Web page edit records:

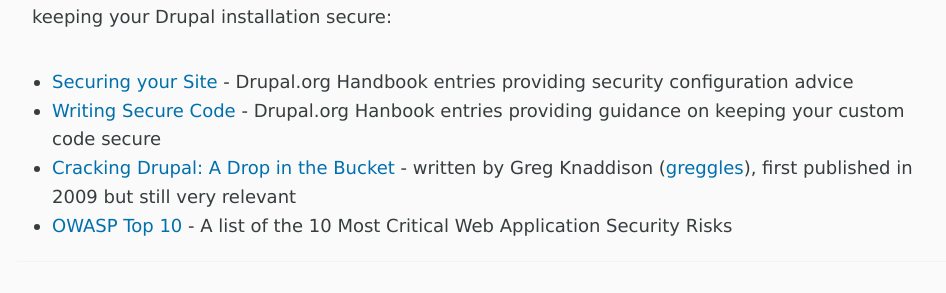
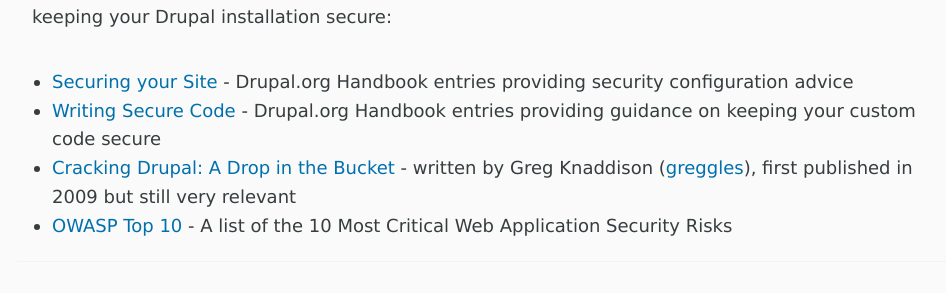
Before and after one commit to Capgemini/capgemini.github.io, a Jekyll site: the page built from _posts/2014-10-31-securing-drupal.md, in a window 1280 px wide and 900 px high, scrolled down 3708 px. Shown: the part 160-453 px from the top of the window, without its empty margins (158-1104 px from the left). Built offline with Jekyll 4.4.1, drawn with Linux system fonts in a browser that asks for light colours; comment, search, counter and statistics services are not loaded.

Commit message:
Update from https://github.com/Capgemini/blog-private/commit/e6038521b18a2f721be90bf94196d568316dbc8d

```diff
--- a/_posts/2014-10-31-securing-drupal.md
+++ b/_posts/2014-10-31-securing-drupal.md
@@ -149,7 +149,7 @@
 * [Securing your Site](https://www.drupal.org/security/secure-configuration) - Drupal.org
 Handbook entries providing security configuration advice
 * [Writing Secure Code](https://www.drupal.org/writing-secure-code) - Drupal.org
-Hanbook entries providing guidance on keeping your custom code secure
+Handbook entries providing guidance on keeping your custom code secure
 * [Cracking Drupal: A Drop in the Bucket](http://crackingdrupal.com/) - written by Greg Knaddison ([greggles](https://www.drupal.org/user/36762)), first published in 2009 but still very relevant
 * [OWASP Top 10](https://www.owasp.org/index.php/Category:OWASP_Top_Ten_Project) -
 A list of the 10 Most Critical Web Application Security Risks
```
Also changed, not shown: _posts/2014-10-06-estimation.md (+1 -1 lines), _posts/2014-10-17-microservices-reality-check.md (+1 -1 lines).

» Exercise details: Only the lines that hold the word "guidance" are wanted; each should be pulled from the records.

» Exercise solution:
-Hanbook entries providing guidance on keeping your custom code secure
+Handbook entries providing guidance on keeping your custom code secure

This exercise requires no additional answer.